Acupuncture

How Does Acupuncture Work?

Traditional Chinese Medicine (TCM) has been around for 3,000 years! Qi (pronounced “chee”) is the life energy flowing through the body and can be influenced and balanced by stimulating specific points on the body with very thin, sterile and single-use needles. These points are located along meridians, which are channels of energy that connect all of our major organs. According to Chinese medical theory, diseases can arise when the natural flow of Qi in the meridians becomes blocked. This blockage can arise from a physical or emotional imbalance.

 

From a biomedical perspective, inserting needles into the skin stimulates various sensory receptors that stimulate nerves and transmit impulses to the brain. The neurotransmitters then release endorphins which is the body's natural pain-killing hormones. Endorphins also play an important role in the functioning of the hormonal system. This is why acupuncture works well for musculoskeletal pain, PMS and infertility.

 

Some of the physiological benefits include increased circulation, decreased inflammation, pain relief, diminished muscle spasms and increased T-cell count which stimulates the immune system. Acupuncture also plays a part in regulating serotonin, which is why depression often responds favorably.
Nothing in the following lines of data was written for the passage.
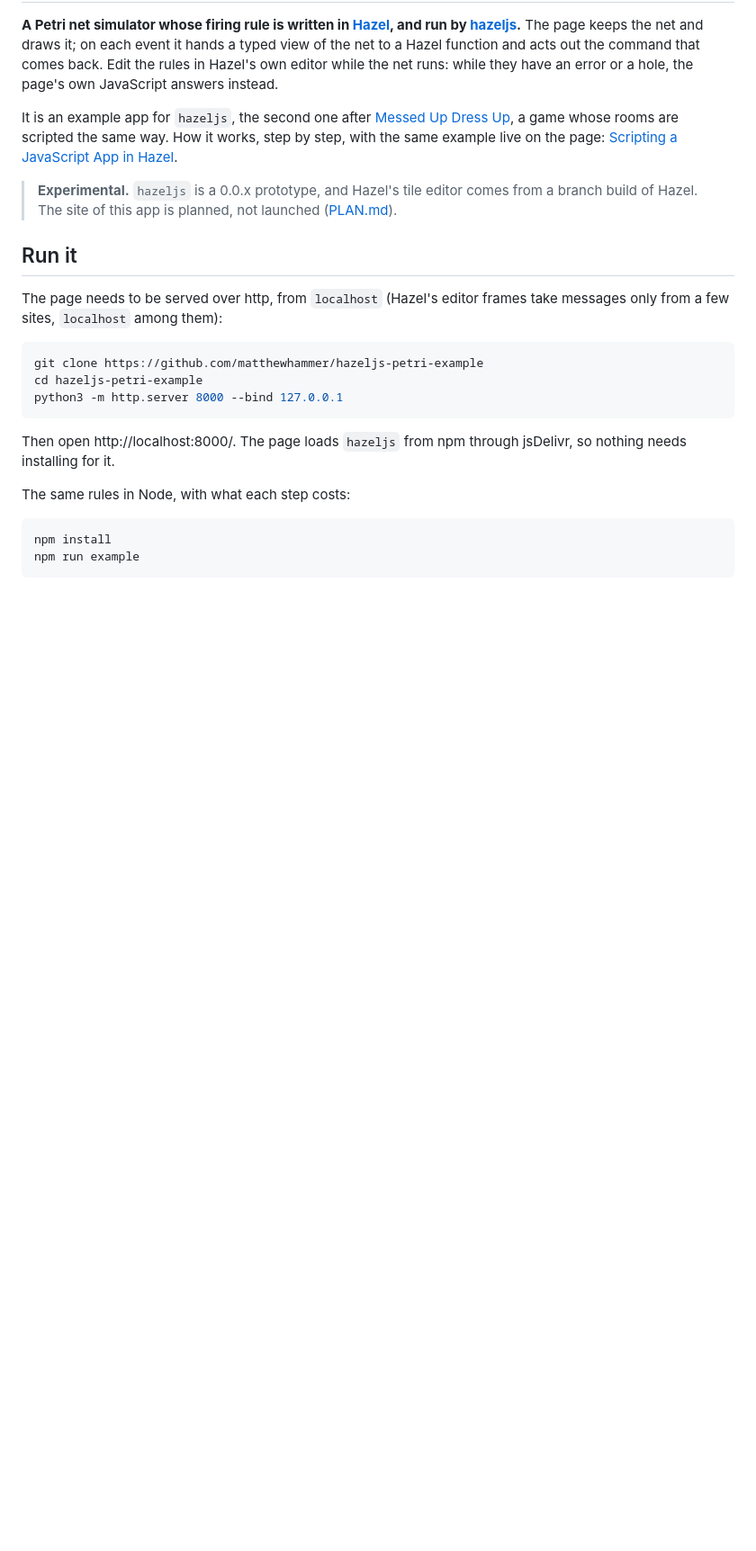
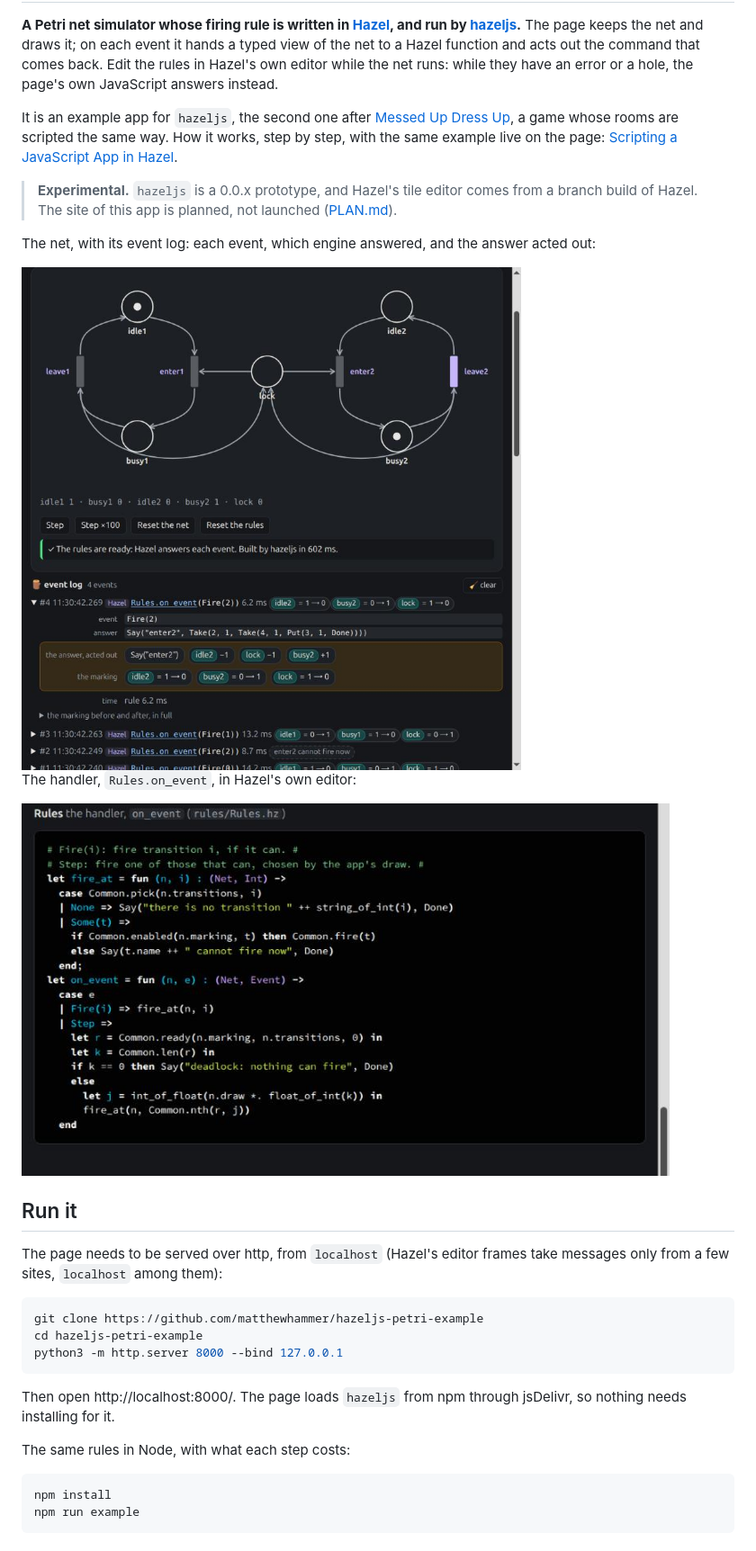
Before and after one commit to matthewhammer/hazeljs-petri-example, a Markdown page: README.md, the part around the change. Shown at 90% size. Drawn GitHub-style; pictures changed too: pictures/net-and-log.jpg (added), pictures/rules.png (added); blank space fills up the shorter version.

Commit message:
README: two pictures, the net with its event log and the rules in Hazel's editor
Co-Authored-By: Claude Opus 5.5 <noreply@anthropic.com>

```diff
--- a/README.md
+++ b/README.md
@@ -5,6 +5,14 @@
 It is an example app for `hazeljs`, the second one after [Messed Up Dress Up](https://matthewhammer.org/kids-choice-games/dress-up/), a game whose rooms are scripted the same way. How it works, step by step, with the same example live on the page: [Scripting a JavaScript App in Hazel](https://matthewhammer.org/hazel/reports/043/).
 
 > **Experimental.** `hazeljs` is a 0.0.x prototype, and Hazel's tile editor comes from a branch build of Hazel. The site of this app is planned, not launched ([PLAN.md](PLAN.md)).
+
+The net, with its event log: each event, which engine answered, and the answer acted out:
+
+<img src="pictures/net-and-log.jpg" width="720" alt="The app: the net of two processes and a lock, with Step and Reset buttons, the status saying the rules are ready, and the event log with one entry open: Fire(2), Hazel's answer, and the tokens it moved.">
+
+The handler, `Rules.on_event`, in Hazel's own editor:
+
+<img src="pictures/rules.png" width="720" alt="The module Rules in Hazel's tile editor: fire_at picks a transition and fires it if it can; on_event handles Fire(i) and Step.">
 
 ## Run it
 
```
What Can I Expect?

Your initial intake will consist of reviewing your medical history and gathering vital information that will determine your diagnosis and subsequent care plan. Chris will look at your tongue and take your pulse, in addition to asking you questions that may not seem relevant to your symptoms (digestion, diet, sleep, tolerance to heat and cold, etc.). However, this is crucial information for a TCM diagnosis.

 

Your first visit will be approximately 30--45 minutes and on your second visit we will go over your report of findings as well as a care plan. Subsequent visits will generally last 45--55 minutes.

How Often Should I Get Acupuncture & How Soon Can I Expect Results?

Acupuncture works cumulatively and therefore, takes time, like tending to a garden or learning a new skill. Each person is unique and, therefore, responds differently to acupuncture. Generally, acute conditions can be treated effectively within a few sessions. Chronic conditions, which have developed over years, may lengthen the period of time for positive results. Whatever the case is for you, be patient with your healing process and stick with it.

 

There are signs to tell if acupuncture is creating a positive shift and working for you. Feeling less stressed is one of the first beneficial side-effects of acupuncture. You may also notice you are sleeping better, have more energy and your digestion is balanced. Complying with any lifestyle modifications that we’ve suggested will help accelerate the healing process and get you back to prime health.

 

You know the saying, “Things get worse before they get better. Keep going.”? Occasionally, your symptoms may temporarily increase after your first couple of sessions. This is known as “the healing crisis” and it is completely normal, and usually only lasts a couple of days. The best course of action is to stay hydrated, rest, get more sleep and breathe deeply.

How Can I Prepare For My Acupuncture Session?

It’s helpful to wear or change into loose-fitting clothing. If any clothing needs to be removed, you will be comfortably draped with sheets so that you remain well-covered.

 

It is best to avoid NSAIDs, like Aleve or Ibuprofen, for at least 4 hours prior to and after your visit. Acupuncture triggers an inflammatory response which aids in healing and NSAIDs inhibit the enzymes involved in that process. Also, abstaining from caffeine prior to your visit will allow your nervous system to remain calm during your session and make the needle insertion less painful.

These are some of the common conditions that can be helped with Chinese Medicine:

  • PMS, Menstrual Irregularities, Menopause

  • Infertility, Pregnancy Support

  • Allergies, Sinusitis, Common Cold

  • Anxiety, Depression

  • Stress Management

  • Back Pain, Sciatica, Musculoskeletal Problems

  • Chronic Fatigue, Fibromyalgia

  • Digestive Issues, Indigestion, Acid Reflux, Constipation

  • Dizziness

  • Fatigue

  • Headaches, Migraines, TMJ

  • Insomnia

  • Post-Operative Recovery, Palliative Care

  • Preventative Health, Wellness, Seasonal Attunement